Security Clearance: Public Trust – Background Investigation
Supervisory Status: No

Duties:

As a Disability Integration Advisor in FEMA’s Reservist Program, some of the duties you will be responsible for include:

  • Participating as part of a team in facility site evaluation for Disaster Recovery Centers (DRCs) within 48 hours of a validated State’s request.
  • Working collaboratively and providing guidance to External Affairs, Community Relations, Individual Assistance, Recovery and other program areas that interface with the community.
  • Providing guidance for State and local governmental agencies to assist with ensuring people with disabilities and/or other access and functional needs, have equal access to programs and services.
  • In collaboration with Support Services Branch or designee, provides guidance & technical assistance to Individual Assistance, IT and Logistics staff to establish accessibility at Disaster Recovery Center locations.
  • Advising Support Services Branch and Equal Rights Advisors in the identification and evaluation of disability laws and regulations as they relate to space compliance in the various field locations.

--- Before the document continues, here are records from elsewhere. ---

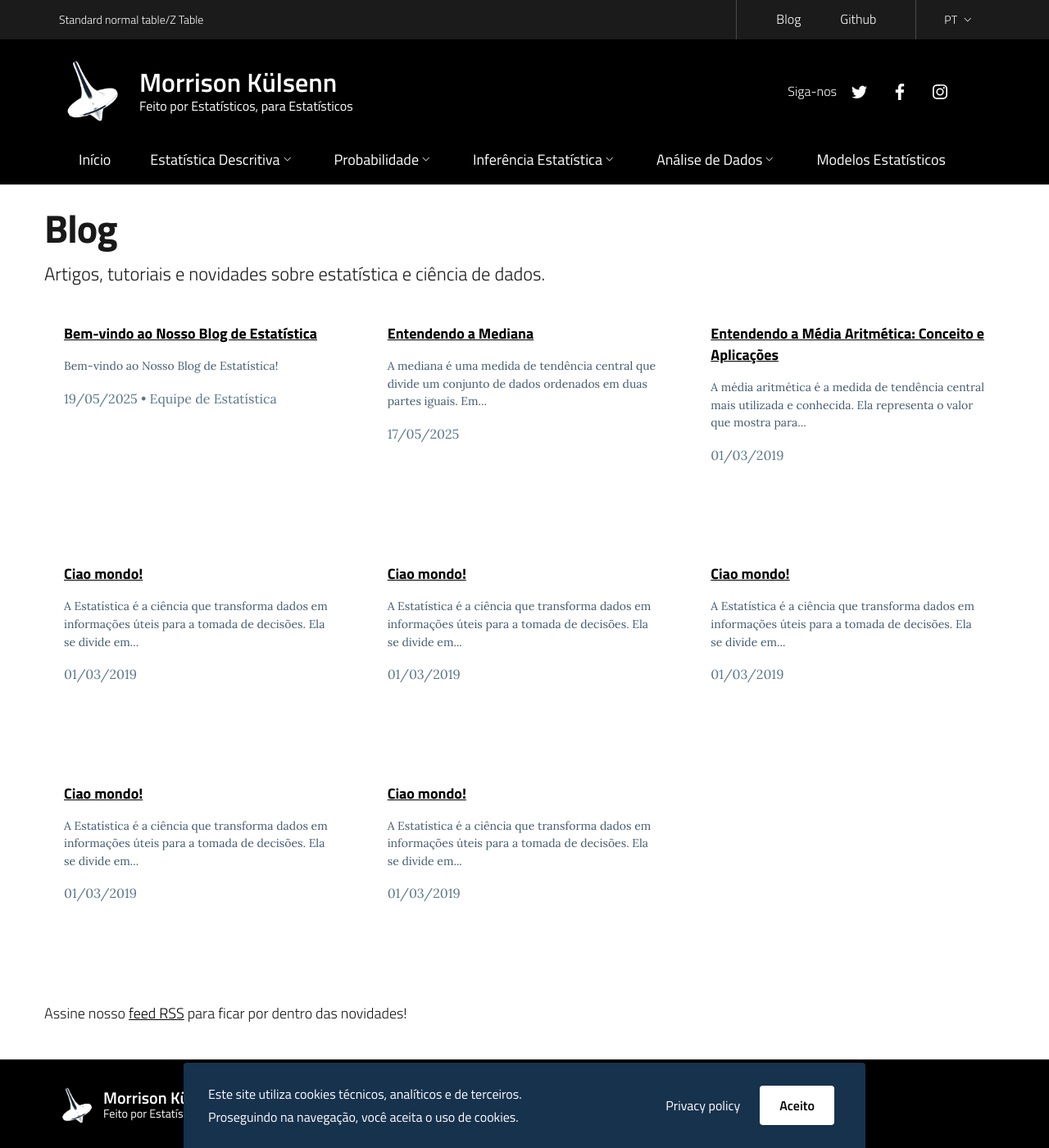
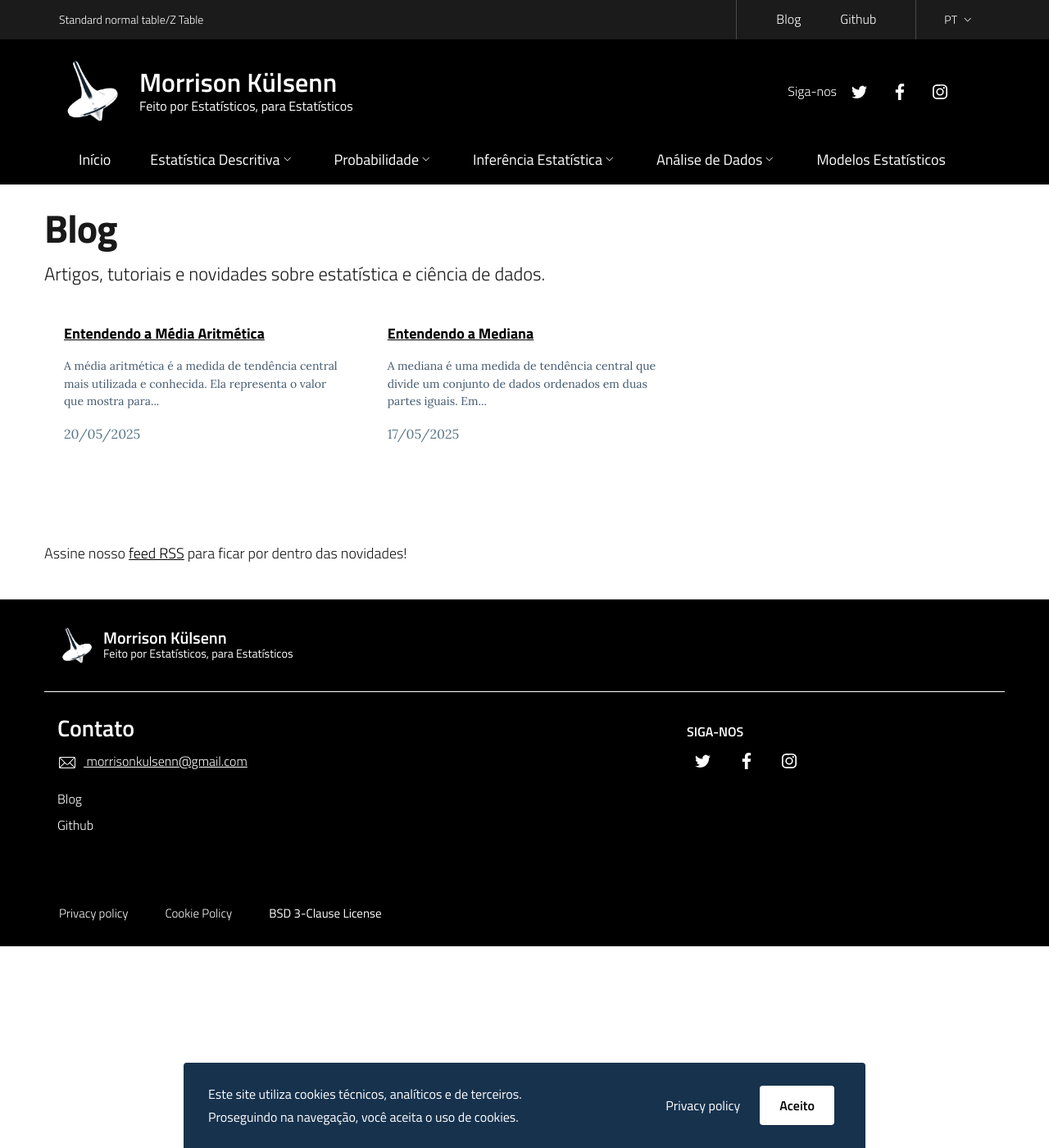
Before and after one commit to morrisonkuhlsen/morrisonkuhlsen, a Jekyll site: the page built from blog/index.html, in a window 1280 px wide and 1400 px high. Shown: the whole window at 82% size. Built offline with Jekyll 4.4.1, drawn with Linux system fonts in a browser that asks for light colours; part of the change alters nothing that is shown.

Commit message:
Atualiza posts: adiciona conteúdo sobre mediana e limpa arquivos antigos

````diff
--- a/_posts/2019-03-01-Hello-World copy 2.md
+++ /dev/null
@@ -1,10 +0,0 @@
----
-layout: post
-title: Ciao mondo!
-lang: pt
-ref: hello-world
-categories: [categoria1]
-tags: [tag1, tag2, tag3]
----
-
-A Estatística é a ciência que transforma dados em informações úteis para a tomada de decisões. Ela se divide em descritiva, que organiza e resume os dados por meio de gráficos e medidas, e inferencial, que utiliza amostras para fazer estimativas sobre populações. A Probabilidade, por sua vez, estuda a incerteza associada a fenômenos aleatórios, permitindo calcular a chance de um evento ocorrer. Conceitos como média, desvio padrão, distribuições de probabilidade e testes de hipótese são fundamentais tanto para o avanço da ciência quanto para aplicações práticas em áreas como saúde, economia e engenharia.
--- a/_posts/2019-03-01-Hello-World copy 3.md
+++ /dev/null
@@ -1,10 +0,0 @@
----
-layout: post
-title: Ciao mondo!
-lang: pt
-ref: hello-world
-categories: [categoria1]
-tags: [tag1, tag2, tag3]
----
-
-A Estatística é a ciência que transforma dados em informações úteis para a tomada de decisões. Ela se divide em descritiva, que organiza e resume os dados por meio de gráficos e medidas, e inferencial, que utiliza amostras para fazer estimativas sobre populações. A Probabilidade, por sua vez, estuda a incerteza associada a fenômenos aleatórios, permitindo calcular a chance de um evento ocorrer. Conceitos como média, desvio padrão, distribuições de probabilidade e testes de hipótese são fundamentais tanto para o avanço da ciência quanto para aplicações práticas em áreas como saúde, economia e engenharia.
--- a/_posts/2019-03-01-Hello-World copy 4.md
+++ /dev/null
@@ -1,10 +0,0 @@
----
-layout: post
-title: Ciao mondo!
-lang: pt
-ref: hello-world
-categories: [categoria1]
-tags: [tag1, tag2, tag3]
----
-
-A Estatística é a ciência que transforma dados em informações úteis para a tomada de decisões. Ela se divide em descritiva, que organiza e resume os dados por meio de gráficos e medidas, e inferencial, que utiliza amostras para fazer estimativas sobre populações. A Probabilidade, por sua vez, estuda a incerteza associada a fenômenos aleatórios, permitindo calcular a chance de um evento ocorrer. Conceitos como média, desvio padrão, distribuições de probabilidade e testes de hipótese são fundamentais tanto para o avanço da ciência quanto para aplicações práticas em áreas como saúde, economia e engenharia.
--- a/_posts/2019-03-01-Hello-World copy.md
+++ /dev/null
@@ -1,10 +0,0 @@
----
-layout: post
-title: Ciao mondo!
-lang: pt
-ref: hello-world
-categories: [categoria1]
-tags: [tag1, tag2, tag3]
----
-
-A Estatística é a ciência que transforma dados em informações úteis para a tomada de decisões. Ela se divide em descritiva, que organiza e resume os dados por meio de gráficos e medidas, e inferencial, que utiliza amostras para fazer estimativas sobre populações. A Probabilidade, por sua vez, estuda a incerteza associada a fenômenos aleatórios, permitindo calcular a chance de um evento ocorrer. Conceitos como média, desvio padrão, distribuições de probabilidade e testes de hipótese são fundamentais tanto para o avanço da ciência quanto para aplicações práticas em áreas como saúde, economia e engenharia.
--- a/_posts/2019-03-01-Hello-World.md
+++ /dev/null
@@ -1,10 +0,0 @@
----
-layout: post
-title: Ciao mondo!
-lang: pt
-ref: hello-world
-categories: [categoria1]
-tags: [tag1, tag2, tag3]
----
-
-A Estatística é a ciência que transforma dados em informações úteis para a tomada de decisões. Ela se divide em descritiva, que organiza e resume os dados por meio de gráficos e medidas, e inferencial, que utiliza amostras para fazer estimativas sobre populações. A Probabilidade, por sua vez, estuda a incerteza associada a fenômenos aleatórios, permitindo calcular a chance de um evento ocorrer. Conceitos como média, desvio padrão, distribuições de probabilidade e testes de hipótese são fundamentais tanto para o avanço da ciência quanto para aplicações práticas em áreas como saúde, economia e engenharia.
--- a/_posts/2019-03-01-New-Post.md
+++ /dev/null
@@ -1,79 +0,0 @@
----
-layout: post
-title: Entendendo a Mediana
-categories: [estatistica, medidas-de-posicao]
-tags: [mediana]
-lang: pt
-ref: entendendo-a-mediana
-date: 2025-05-16 23:55:00 -0300
----
-
-A mediana é uma medida de tendência central que divide um conjunto de dados ordenados em duas partes iguais. Em outras palavras, é o valor que está exatamente no meio de um conjunto de dados quando organizados em ordem crescente ou decrescente.
-
-## Como Calcular a Mediana
-
-### Para um número ímpar de observações:
-1. Ordene os dados em ordem crescente
-2. A mediana será o valor central
-
-**Exemplo:** Considere as idades: 23, 45, 12, 34, 29
-1. Ordenado: 12, 23, 29, 34, 45
-2. Mediana = 29
-
-### Para um número par de observações:
-1. Ordene os dados em ordem crescente
-2. A mediana será a média dos dois valores centrais
-
-**Exemplo:** Considere as notas: 7.5, 6.0, 8.5, 5.5
-1. Ordenado: 5.5, 6.0, 7.5, 8.5
-2. Mediana = (6.0 + 7.5) / 2 = 6.75
-
-## Vantagens da Mediana
-
-1. **Robustez a Valores Extremos:** Diferente da média, a mediana não é afetada por valores atípicos (outliers).
-
-   *Exemplo:* No conjunto [1, 2, 3, 4, 100], a média é 22, mas a mediana é 3.
-
-2. **Melhor Representação em Dados Assimétricos:** Em distribuições assimétricas, a mediana geralmente representa melhor o valor típico.
-
-3. **Pode ser usada em Dados Ordinais:** Enquanto a média requer dados numéricos, a mediana pode ser usada com dados ordinais.
-
-## Aplicações Práticas
-
-1. **Salários:** A mediana salarial é frequentemente usada para evitar distorções causadas por salários muito altos.
-
-2. **Imóveis:** O preço mediano de casas é mais representativo do que a média em mercados imobiliários com grande variação de preços.
-
-3. **Tempos de Resposta:** Em análise de desempenho, a mediana ajuda a entender o tempo típico de resposta, ignorando picos atípicos.
-
-## Mediana vs Média
-
-| Característica | Média | Mediana |
-|----------------|-------|---------|
-| Influência de valores extremos | Alta | Nenhuma |
-| Melhor para dados simétricos | Sim | Sim |
-| Melhor para dados assimétricos | Não | Sim |
-| Pode não ser um valor real do conjunto | Sim | Pode ser |
-
-## Cálculo em Linguagens de Programação
-
-### Python
-```python
-dados = [12, 23, 29, 34, 45]
-import statistics
-mediana = statistics.median(dados)
-print(f"Mediana: {mediana}")  # Saída: 29
-```
-
-### R
-```r
-dados <- c(12, 23, 29, 34, 45)
-mediana <- median(dados)
-print(paste("Mediana:", mediana))  # Saída: 29
-```
-
-## Conclusão
-
-A mediana é uma medida robusta e essencial na análise estatística, especialmente quando lidamos com dados assimétricos ou na presença de valores atípicos. Seu cálculo simples e interpretação direta a tornam uma ferramenta valiosa para qualquer profissional que trabalhe com análise de dados.
-
-*"A estatística é a ciência de aprender com os dados, e a mediana é uma de suas lições mais valiosas sobre como encontrar o centro em meio à variação."*
--- a/_posts/2025-05-19-bem-vindo-ao-blog.md
+++ /dev/null
@@ -1,33 +0,0 @@
----
-layout: post
-title: "Bem-vindo ao Nosso Blog de Estatística"
-date: 2025-05-19 20:20:00 -0300
-categories: [estatistica, iniciante]
-author: Equipe de Estatística
-description: "Dê as boas-vindas ao nosso blog dedicado a estatística e ciência de dados. Aqui você encontrará tutoriais, dicas e artigos sobre diversos tópicos."
----
-
-# Bem-vindo ao Nosso Blog de Estatística!
-
-Estamos muito felizes em lançar o nosso blog dedicado a estatística e ciência de dados. Aqui você encontrará:
-
-- Tutoriais passo a passo
-- Explicações claras de conceitos estatísticos
-- Dicas para análise de dados
-- Novidades do mundo da ciência de dados
-
-## O que você pode esperar
-
-Nos próximos posts, abordaremos tópicos como:
-
-1. Estatística descritiva
-2. Probabilidade
-3. Testes de hipóteses
-4. Machine learning
-5. Visualização de dados
-
-## Participe!
-
-Deixe seus comentários, sugestões e dúvidas. Estamos aqui para ajudar a descomplicar a estatística!
-
-Fique ligado para mais conteúdo!
--- a/_posts/2019-03-01-Nuovo-Post.md
+++ b/_posts/2025-05-20-media.md
@@ -1,7 +1,7 @@
 ---
 layout: post
-title: "Entendendo a Média Aritmética: Conceito e Aplicações"
-categories: [categoria2]
+title: "Entendendo a Média Aritmética"
+categories: [ESTATÍSTICA DESCRITIVA]
 tags: [tag1, tag2]
 lang: pt
 ref: new
--- /dev/null
+++ b/_posts/2025-05-20-mediana.md
@@ -0,0 +1,229 @@
+---
+layout: post
+title: Entendendo a Mediana
+categories: [ESTATÍSTICA DESCRITIVA]
+tags: [mediana, estatística, julia, análise de dados]
+lang: pt
+ref: entendendo-a-mediana
+date: 2025-05-16 23:55:00 -0300
+---
+
+A mediana é uma medida de tendência central que divide um conjunto de dados ordenados em duas partes iguais. Em outras palavras, é o valor que está exatamente no meio de um conjunto de dados quando organizados em ordem crescente ou decrescente.
+
+## O que é a Mediana?
+
+A mediana é o valor que separa a metade superior da metade inferior de uma amostra de dados. Diferentemente da média, ela não é afetada por valores extremamente altos ou baixos, tornando-se particularmente útil em distribuições assimétricas ou na presença de outliers.
+
+## Como Calcular a Mediana
+
+### Método Passo a Passo
+
+1. **Ordene** os dados em ordem crescente
+2. **Conte** o número de observações (n)
+3. **Se n for ímpar**:
+   - A mediana é o valor na posição (n + 1)/2
+4. **Se n for par**:
+   - A mediana é a média dos valores nas posições n/2 e (n/2) + 1
+
+### Exemplos Numéricos
+
+#### Número Ímpar de Observações
+**Dados:** 23, 45, 12, 34, 29 (idades de um grupo)
+1. Ordenado: 12, 23, 29, 34, 45
+2. n = 5 (ímpar)
+3. Posição da mediana = (5 + 1)/2 = 3ª posição
+4. Mediana = 29 anos
+
+#### Número Par de Observações
+**Dados:** 7.5, 6.0, 8.5, 5.5 (notas de alunos)
+1. Ordenado: 5.5, 6.0, 7.5, 8.5
+2. n = 4 (par)
+3. Posições centrais: 2ª (6.0) e 3ª (7.5)
+4. Mediana = (6.0 + 7.5) / 2 = 6.75
+
+## Calculando a Mediana em Julia
+
+Julia oferece maneiras eficientes de calcular a mediana através do pacote `Statistics`. Vamos ver alguns exemplos práticos:
+
+### Instalação do Pacote (se necessário)
+
+<div class="code-container">
+  <div class="code-header">
+    <div class="code-lang">julia</div>
+    <div style="flex-grow: 1;"></div>
+    <button class="copy-button" onclick="copyCode(this)">
+      <i class="bi bi-clipboard"></i>Copiar
+    </button>
+  </div>
+  <div class="code-content">
+    <pre><code>using Pkg
+Pkg.add("Statistics")</code></pre>
+  </div>
+</div>
+
+### Exemplo Básico
+
+<div class="code-container">
+  <div class="code-header">
+    <div class="code-lang">julia</div>
+    <div style="flex-grow: 1;"></div>
+    <button class="copy-button" onclick="copyCode(this)">
+      <i class="bi bi-clipboard"></i>Copiar
+    </button>
+  </div>
+  <div class="code-content">
+    <pre><code>using Statistics
+
+# Dados de exemplo
+idades = [23, 45, 12, 34, 29]
+notas = [7.5, 6.0, 8.5, 5.5]
+
+# Calculando a mediana
+mediana_idades = median(idades)  # 29.0
+mediana_notas = median(notas)    # 6.75
+
+println("Mediana das idades: ", mediana_idades)
+println("Mediana das notas: ", mediana_notas)</code></pre>
+  </div>
+</div>
+
+### Trabalhando com Dados Faltantes (Missing Values)
+
+<div class="code-container">
+  <div class="code-header">
+    <div class="code-lang">julia</div>
+    <div style="flex-grow: 1;"></div>
+    <button class="copy-button" onclick="copyCode(this)">
+      <i class="bi bi-clipboard"></i>Copiar
+    </button>
+  </div>
+  <div class="code-content">
+    <pre><code>using Statistics
+
+# Dados com valores faltantes
+dados = [12.5, 15.8, missing, 14.2, 13.7, missing, 16.1]
+
+# Calculando a mediana ignorando valores faltantes
+mediana = median(skipmissing(dados))  # 14.95
+
+println("Mediana (ignorando faltantes): ", mediana)</code></pre>
+  </div>
+</div>
+
+### Mediana por Grupo em um DataFrame
+
+<div class="code-container">
+  <div class="code-header">
+    <div class="code-lang">julia</div>
+    <div style="flex-grow: 1;"></div>
+    <button class="copy-button" onclick="copyCode(this)">
+      <i class="bi bi-clipboard"></i>Copiar
+    </button>
+  </div>
+  <div class="code-content">
+    <pre><code>using DataFrames, Statistics
+
+# Criando um DataFrame de exemplo
+df = DataFrame(
+    departamento = ["Vendas", "TI", "RH", "Vendas", "TI", "RH", "Vendas"],
+    salario = [4500, 6500, 3800, 5200, 7000, 4000, 4800]
+)
+
+# Calculando a mediana salarial por departamento
+medianas_por_depto = combine(
+    groupby(df, :departamento),
+    :salario => median => :mediana_salarial
+)
+
+println(medianas_por_depto)</code></pre>
+  </div>
+</div>
+
+## Vantagens da Mediana
+
+1. **Robustez a Valores Extremos**
+   - Não é afetada por valores atípicos (outliers)
+   - *Exemplo:* No conjunto [1, 2, 3, 4, 100], a média é 22, mas a mediana é 3
+
+2. **Melhor Representação em Dados Assimétricos**
+   - Em distribuições com assimetria, a mediana representa melhor o valor típico
+   - *Exemplo:* Renda familiar, preços de imóveis
+
+3. **Aplicável a Dados Ordinais**
+   - Pode ser usada com dados ordinais (não requer escala intervalar como a média)
+   - *Exemplo:* Classificações de satisfação (ruim, regular, bom, excelente)
+
+4. **Estabilidade**
+   - Menos sensível a flutuações amostrais do que a média
+   - Mais representativa em amostras pequenas com valores extremos
+
+## Aplicações Práticas
+
+### 1. Análise Salarial
+A mediana salarial é frequentemente usada em relatórios de RH para evitar distorções causadas por salários extremamente altos de executivos.
+
+### 2. Mercado Imobiliário
+O preço mediano de casas é mais representativo do que a média em mercados com grande variação de preços.
+
+### 3. Análise de Desempenho
+Em métricas de desempenho (tempo de resposta, carregamento), a mediana ajuda a entender o comportamento típico, ignorando picos atípicos.
+
+### 4. Dados Ambientais
+Na análise de poluição ou qualidade do ar, onde valores extremos são comuns, a mediana fornece uma visão mais estável das condições típicas.
+
+## Mediana vs Média: Quando Usar Cada Uma
+
+| Característica | Média | Mediana |
+|----------------|-------|---------|
+| Influência de valores extremos | Alta | Nula |
+| Melhor para dados simétricos | ✓ | ✓ |
+| Melhor para dados assimétricos | ✗ | ✓ |
+| Requer escala intervalar | Sim | Não |
+| Sensível a outliers | Sim | Não |
+| Cálculo | Soma/quantidade | Ordenação |
+| Uso típico | Dados simétricos, sem outliers | Dados assimétricos, com outliers |
+
+## Implementação Manual em Julia
+
+Para entender melhor como a mediana funciona, vejamos uma implementação manual:
+
+<div class="code-container">
+  <div class="code-header">
+    <div class="code-lang">julia</div>
+    <div style="flex-grow: 1;"></div>
+    <button class="copy-button" onclick="copyCode(this)">
+      <i class="bi bi-clipboard"></i>Copiar
+    </button>
+  </div>
+  <div class="code-content">
+    <pre><code>function calcular_mediana(vetor)
+    # Faz uma cópia para não modificar o vetor original
+    dados = copy(vetor)
+    sort!(dados)  # Ordena os dados
+    n = length(dados)
+
+    if isodd(n)
+        # Se ímpar, retorna o elemento do meio
+        return dados[(n + 1) ÷ 2]
+    else
+        # Se par, retorna a média dos dois elementos do meio
+        meio = n ÷ 2
+        return (dados[meio] + dados[meio + 1]) / 2
+    end
+end
+
+# Testando a função
+println("Mediana manual (ímpar): ", calcular_mediana([1, 3, 3, 6, 7, 8, 9]))  # 6
+println("Mediana manual (par): ", calcular_mediana([1, 2, 3, 4, 5, 6, 8, 9]))  # 4.5</code></pre>
+  </div>
+</div>
+
+## Conclusão
+
+A mediana é uma medida robusta e essencial na análise estatística, especialmente quando lidamos com dados assimétricos ou na presença de valores atípicos. Seu cálculo simples e interpretação direta a tornam uma ferramenta valiosa para qualquer profissional que trabalhe com análise de dados.
+
+Em Julia, o cálculo da mediana é facilitado pela função `median()` do pacote `Statistics`, que lida eficientemente com diferentes tipos de dados e estruturas, incluindo DataFrames e vetores com valores faltantes.
+
+Lembre-se: enquanto a média nos fala sobre o "centro de gravidade" dos dados, a mediana nos mostra o "ponto médio" que divide os dados ao meio, sendo menos sensível a valores extremos.
+
+*"A estatística é a ciência de aprender com os dados, e a mediana é uma de suas lições mais valiosas sobre como encontrar o centro em meio à variação."*
````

Job TitleDisability Integration Advisor (American Sign Language Specialty)
Department: Department Of Homeland Security
Agency: Federal Emergency Management Agency
Job Announcement Number: FEMA-15-SB-019-RSV
Salary Range: $40.37 to $40.37 / Per Hour
Open Period: Wednesday, March 25, 2015 to Saturday, April 25, 2015
Series & Grade: AD-0301-00
Position Information: Temporary – Intermittent employment not to exceed 2 years
Duty Locations:  MANY vacancies – Location Negotiable After Selection, United States
Who May Apply: All United States Citizens
Security Clearance: Public Trust – Background Investigation
Supervisory Status: No

Duties:

As a Disability Integration Advisor (American Sign Language Specialty) in FEMA’s Reservist Program, you will be responsible for:

Providing American Sign Language (ASL) interpretation to meet the communications requirements of disaster survivors, FEMA employees, and the general public throughout emergency operations, programs and services while deployed to disasters.

Providing guidance regarding effective communication access in all phases of emergency response, recovery, mitigation and preparedness.

Providing interpreting services to achieve equal access to effective communication between Disability Integration Advisors, Disability Advisor Leads and Command and General Staff including:

  • Working collaboratively and providing guidance to Federal Coordinating Officer, Federal Disaster Recovery Coordinator, External Affairs, Disaster Survivor Assistance, Individual Assistance, Recovery and other program areas that interface with the community.
  • Providing guidance for State and local governmental agencies to assist with ensuring people with disabilities have equal access to programs and services.
  • In collaboration with Support Services Branch or designee, provides guidance & technical assistance to Individual Assistance, Information Technology and Logistics staff to establish accessibility at Disaster Recovery Center and other field locations.